- Upload the candidate’s CV.
- Provide a secondary nominator’s name and email address. The secondary nominator will receive an email allowing them to log in and upload their letter of support.
- Once the secondary nominator has successfully uploaded their letter of support, you will receive an email to remind you to submit the completed nomination.
Once GSA receives all the necessary materials, the Awards Committee and the Board of Directors will review the nominations and select a recipient.
All nominations will remain active for three years. That means the nominee will be considered for the Medal in the year you nominate them and also in the following two years.

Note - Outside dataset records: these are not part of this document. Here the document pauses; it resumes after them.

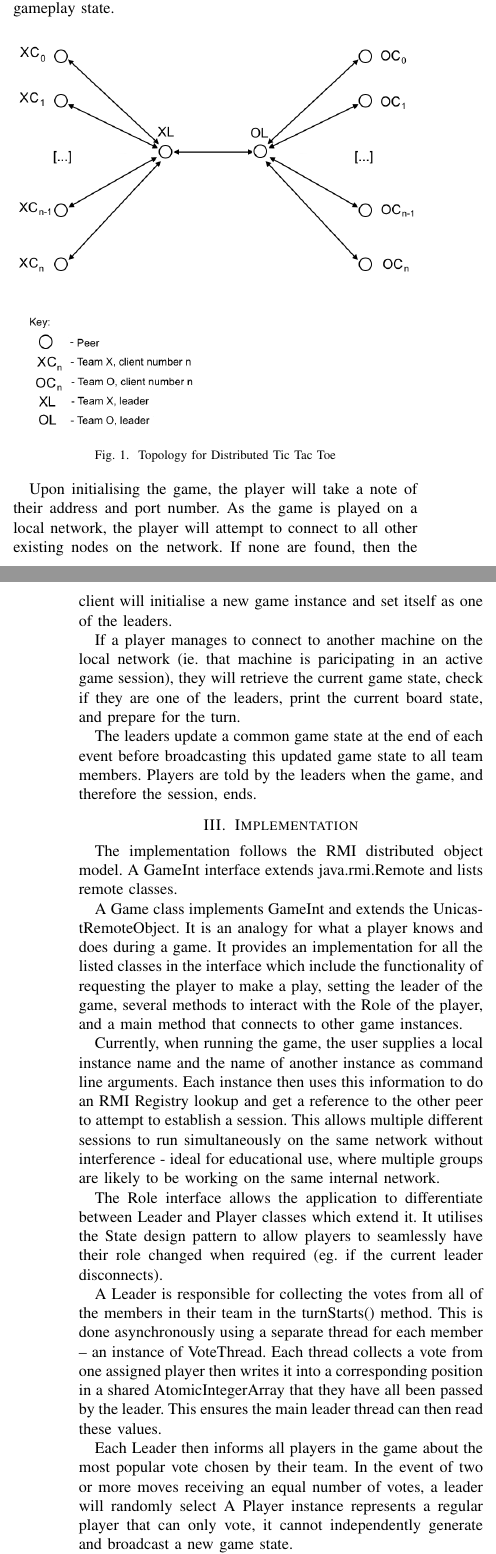
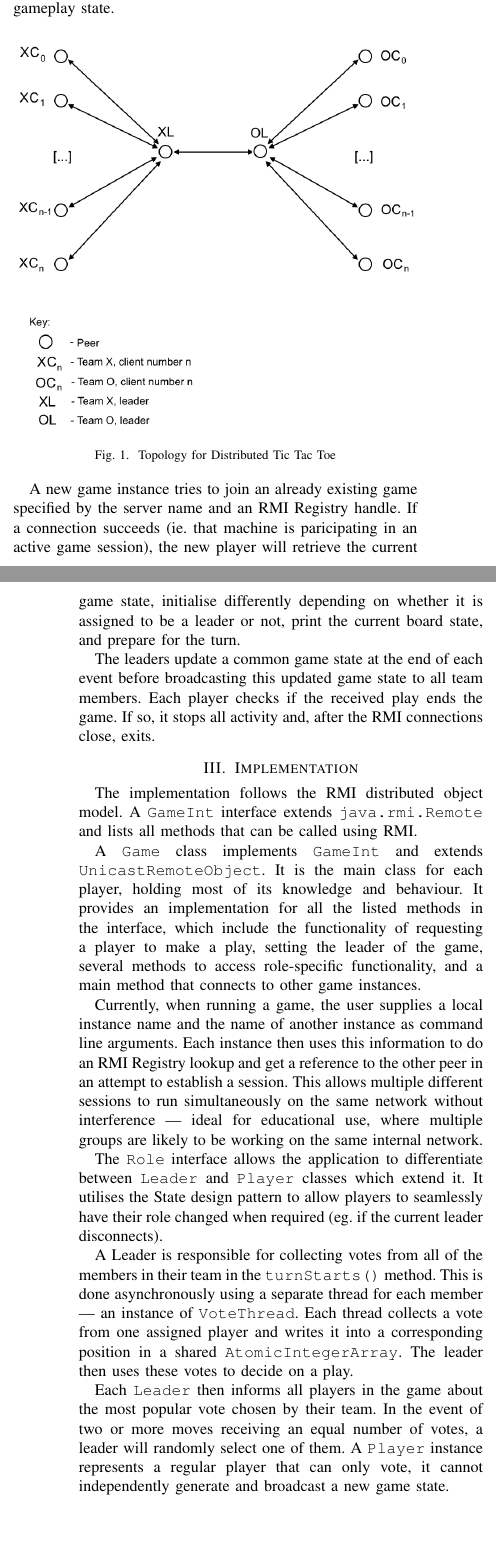
Before and after one commit to dilkas/distributed-tictactoe, a LaTeX paper (paper/paper.tex): two parts of the columns of pages 1 and 2 of 4, joined at a grey line, cut so that both start at the same text, the shorter picture padded with empty space. Compiled offline with pdfLaTeX; a missing font is replaced by an installed copy or a similar font; a LaTeX package or settings file that is missing is left out.

Commit message:
Fixed some glaring mistakes in the paper. Recompile before submitting

```diff
--- a/paper/paper.tex
+++ b/paper/paper.tex
@@ -283,37 +291,68 @@ The proposed design takes this simple concept and uses it to demonstrate a distr
 	\label{fig:topology1}
 \end{figure}
 
-Upon initialising the game, the player will take a note of their address and port number. As the game is played on a local network, the player will attempt to connect to all other existing nodes on the network. If none are found, then the client will initialise a new game instance and set itself as one of the leaders.
+A new game instance tries to join an already existing game specified
+by the server name and an RMI Registry handle. If a connection
+succeeds (ie. that machine is paricipating in an active game session),
+the new player will retrieve the current game state, initialise
+differently depending on whether it is assigned to be a leader or not, print the current board state, and prepare for the turn.
 
-If a player manages to connect to another machine on the local network (ie. that machine is paricipating in an active game session), they will retrieve the current game state, check if they are one of the leaders, print the current board state, and prepare for the turn.
+The leaders update a common game state at the end of each event before
+broadcasting this updated game state to all team members. Each player
+checks if the received play ends the game. If so, it stops all
+activity and, after the RMI connections close, exits.
 
-The leaders update a common game state at the end of each event before broadcasting this updated game state to all team members. Players are told by the leaders when the game, and therefore the session, ends.
+\section{Implementation} % TODO: define RMI
 
-\section{Implementation}
+The implementation follows the RMI distributed object model. A
+\texttt{GameInt} interface extends \texttt{java.rmi.Remote} and lists
+all methods that can be called using RMI.
 
-The implementation follows the RMI distributed object model. A GameInt interface extends java.rmi.Remote and lists remote classes.
+A \texttt{Game} class implements \texttt{GameInt} and extends
+\texttt{UnicastRemoteObject}. It is the main class for each player,
+holding most of its knowledge and behaviour. It provides an
+implementation for all the listed methods in the interface, which
+include the functionality of requesting a player to make a play,
+setting the leader of the game, several methods to access
+role-specific functionality, and a main method that connects to other game instances.
 
-A Game class implements GameInt and extends the UnicastRemoteObject. It is an analogy for what a player knows and does during a game. It provides an implementation for all the listed classes in the interface which include the functionality of requesting the player to make a play, setting the leader of the game, several methods to interact with the Role of the player, and a main method that connects to other game instances.
+Currently, when running a game, the user supplies a local instance
+name and the name of another instance as command line arguments. Each
+instance then uses this information to do an RMI Registry lookup and
+get a reference to the other peer in an attempt to establish a
+session. This allows multiple different sessions to run simultaneously
+on the same network without interference --- ideal for educational use, where multiple groups are likely to be working on the same internal network.
 
-Currently, when running the game, the user supplies a local instance name and the name of another instance as command line arguments. Each instance then uses this information to do an RMI Registry lookup and get a reference to the other peer to attempt to establish a session. This allows multiple different sessions to run simultaneously on the same network without interference - ideal for educational use, where multiple groups are likely to be working on the same internal network.
+% TODO: reference for state design pattern
+The \texttt{Role} interface allows the application to differentiate between \texttt{Leader} and \texttt{Player} classes which extend it. It utilises the State design pattern to allow players to seamlessly have their role changed when required (eg. if the current leader disconnects).
 
-The Role interface allows the application to differentiate between Leader and Player classes which extend it. It utilises the State design pattern to allow players to seamlessly have their role changed when required (eg. if the current leader disconnects).
+A Leader is responsible for collecting votes from all of the members
+in their team in the \texttt{turnStarts()} method. This is done
+asynchronously using a separate thread for each member --- an instance
+of \texttt{VoteThread}. Each thread collects a vote from one assigned
+player and writes it into a corresponding position in a shared
+\texttt{AtomicIntegerArray}. The leader then uses these votes to decide
+on a play.
 
-A Leader is responsible for collecting the votes from all of the members in their team in the turnStarts() method. This is done asynchronously using a separate thread for each member – an instance of VoteThread. Each thread collects a vote from one assigned player then writes it into a corresponding position in a shared AtomicIntegerArray that they have all been passed by the leader. This ensures the main leader thread can then read these values.
-
-Each Leader then informs all players in the game about the most popular vote chosen by their team. In the event of two or more moves receiving an equal number of votes, a leader will randomly select  A Player instance represents a regular player that can only vote, it cannot independently generate and broadcast a new game state.
+% TODO: stick to uppercase or lowercase leaders, players
+Each \texttt{Leader} then informs all players in the game about the
+most popular vote chosen by their team. In the event of two or more
+moves receiving an equal number of votes, a leader will randomly
+select one of them. A \texttt{Player} instance represents a regular
+player that can only vote, it cannot independently generate and
+broadcast a new game state.
 
 Each regular player also has a mechanism to detect if a leader has not contacted them to choose a play for too long. If a time-out is triggered, a player calls for a new leader election. To avoid several simultaneous election calls, each regular player waits five minutes plus a smaller randomised amount of time.
 
-Elections use the bully algorithm to determine which Player instance will become the new Leader instance for their team. The other team members and the leader of the opposing team are all informed of the new leader, creating an altered topology to compensate for the failure:
+% TODO: reference the bully algorithm
+Elections use the ``Bully'' algorithm to determine which \texttt{Player} instance will become the new \texttt{Leader} instance for their team. The other team members and the leader of the opposing team are all informed of the new leader, creating an altered topology to compensate for the failure:
 
 \begin{figure}[h]
 	\includegraphics[width=\linewidth]{images/DAS-topology-election.png}
-	\caption{Proposed Topology for UDP-based Version of System}
+	\caption{Proposed Topology for UDP-based Version of System} % TODO: is this caption out of date?
 	\label{fig:topology-election}
 \end{figure}
 
-If the failed machine joins the game session again, it will not automatically regain Leader status, instead participating as a regular Player instance.
+If the failed machine joins the game session again, it will not automatically regain \texttt{Leader} status, instead participating as a regular \texttt{Player} instance.
 
-All plays are recorded on a GameState object instance which acts as a game board. After each turn, GameState checks if the game is over and relays this message to the leaders which can then inform the members of their team.
-
+All plays are recorded in a \texttt{GameState} object instance, which
```
Also changed, not shown: paper/paper.tex (37 more changed lines).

To be considered for the Thomas Hunt Morgan Medal, both the nominator and the nominee must be members of GSA. Nominees must have made a substantial contribution to the genetics field, and they must have a strong history as a mentor to fellow geneticists.
Reviewers consider the following criteria when selecting a recipient:

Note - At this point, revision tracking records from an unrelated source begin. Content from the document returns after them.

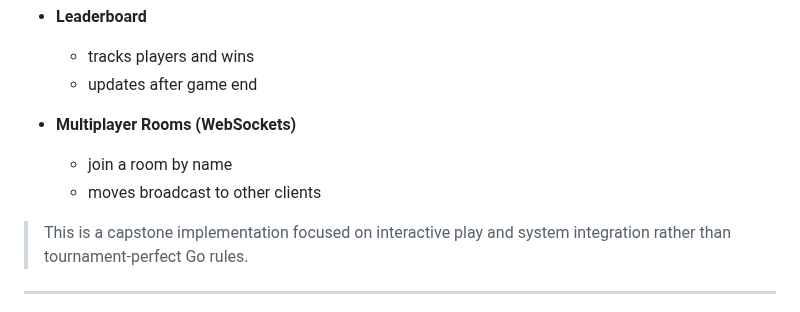
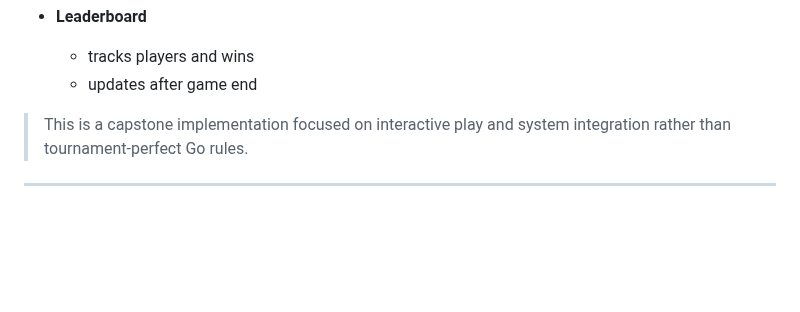
Before and after one commit to J72003/We-Have-Nothing, a Markdown page: README.md, the part around the change. Rendered like a GitHub page; blank space fills up the shorter version.

```diff
--- a/README.md
+++ b/README.md
@@ -41,10 +41,7 @@ This project combines a **TypeScript + Canvas + Vite** frontend with a **FastAPI
 
   * tracks players and wins
   * updates after game end
-* **Multiplayer Rooms (WebSockets)**
 
-  * join a room by name
-  * moves broadcast to other clients
 
 > This is a capstone implementation focused on interactive play and system integration rather than tournament-perfect Go rules.
 
```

- Has the applicant or nominee made significant contributions to the field of genetics throughout a full career?
- Does the applicant or nominee have a strong history of mentorship?
Nominations are due October 18, 2021. Letters of recommendation are due October 20, 2021.
|2021||Ruth Lehmann, Whitehead Institute and Massachusetts Institute of Technology|
|2020||Gerald Fink, Massachusetts Institute of Technology|
|David Botstein, Calico Life Sciences|
|2019||Daniel Hartl, Harvard University|
|2018||Barbara Meyer, University of California, Berkeley|
|2017||Richard C. Lewontin, Harvard University|
|2016||Nancy Kleckner, Harvard University|
|2015||Brian Charlesworth, University of Edinburgh, UK|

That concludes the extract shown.